Social media has often been thought of as a non-essential part of the marketing mix. The kind of thing you do because everyone else is doing it. It’s very often the case that the business owner’s perception of this branch of marketing is that it’s a job assigned to the intern, or possibly an already over-worked assistant. As a result “social media marketing” is never elevated above the process of posting an occasional tweet about an industry-related article, or a cute picture of a sleeping cat on Facebook.
However, new data released by Jobs in Social Media suggests that you get what you pay for when it comes to social media marketing, and real expertise in the field comes at a cost. A social media account executive can command up to $73,000 per year (around £45,500), but before parting with this kind of money, you have to ask what they’re doing that the intern can’t.
Obviously, you’re getting more than just the posts and the tweets. By hiring someone to manage your social media accounts you should be getting someone familiar with the ins and outs of all social media platforms, who can navigate them in their sleep (although sleep-tweeters should be avoided at all costs.) They should also be apt at keeping up to date with changes, and be able to recognise and adopt new trends.
They should be familiar with advertising on various platforms, and have experience in building ad campaigns that deliver results. Experience is often the key to these roles, and this is something that you should be willing to pay for. Make sure you identify applicants with experience in your industry too, as the approach and technique will vary with different products, brands, and target demographics.

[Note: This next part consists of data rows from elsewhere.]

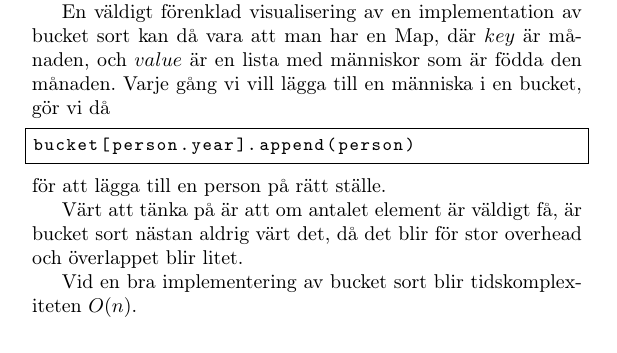
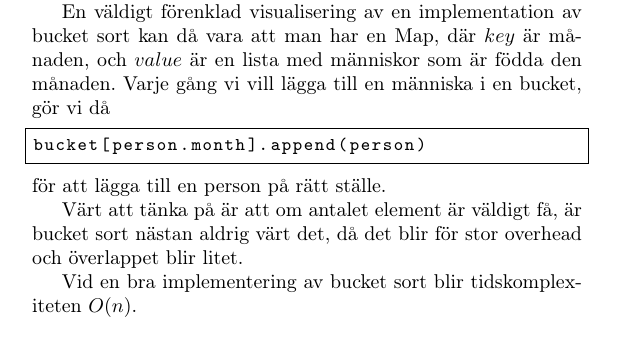
Before and after one commit to Durelius/ALDA, a LaTeX document (sorting_alghoritms/tema6-wilhelm-durelius.tex): part of page 3 of 4, cut so that both start at the same text. Compiled offline with pdfLaTeX.

Commit message:
ihate this

```diff
--- a/sorting_alghoritms/tema6-wilhelm-durelius.tex
+++ b/sorting_alghoritms/tema6-wilhelm-durelius.tex
@@ -122,7 +123,7 @@ En väldigt förenklad visualisering av en implementation av bucket sort kan då
 där $key$ är månaden, och $value$ är en lista med människor som är födda den månaden.
 Varje gång vi vill lägga till en människa i en bucket, gör vi då
 \begin{lstlisting}
-bucket[person.year].append(person)
+bucket[person.month].append(person)
 \end{lstlisting}
 för att lägga till en person på rätt ställe.
 
```
Also changed, not shown: sorting_alghoritms/tema6-wilhelm-durelius.pdf, sorting_alghoritms/tema6-wilhelm-durelius.tex (1 more changed lines), 3 other files.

If you’re hiring someone to write your blog, they should also be familiar with how to optimise the content for search engines, how to use a variety of content management systems (CMS), and how to network efficiently Anyone can spend 3 hours a day idly commenting on other blogs, but it takes a quality blogger with experience to find and identify influential and valuable blogs to reach out to.
And finally, if you’re hiring someone to manage your engagement or community, then they will have to be natural people person. But this isn’t the only quality you should be looking for. A good engagement co-ordinator must be able to identify peak times for posting, respond to trends in demographics and to adjust their tone and approach depending on their audience. It’s a role that is more analytical than one might think, and you should be looking for someone with equal parts communication and analytical skills. The ability to easily converse online is only one small part of the whole package.
So, have I convinced that it isn’t just a role for the intern anymore? By all means, allow interns and work experience participants to get their feet wet and try their hand at social media, but don’t be mistaken for thinking this is a viable long-term strategy.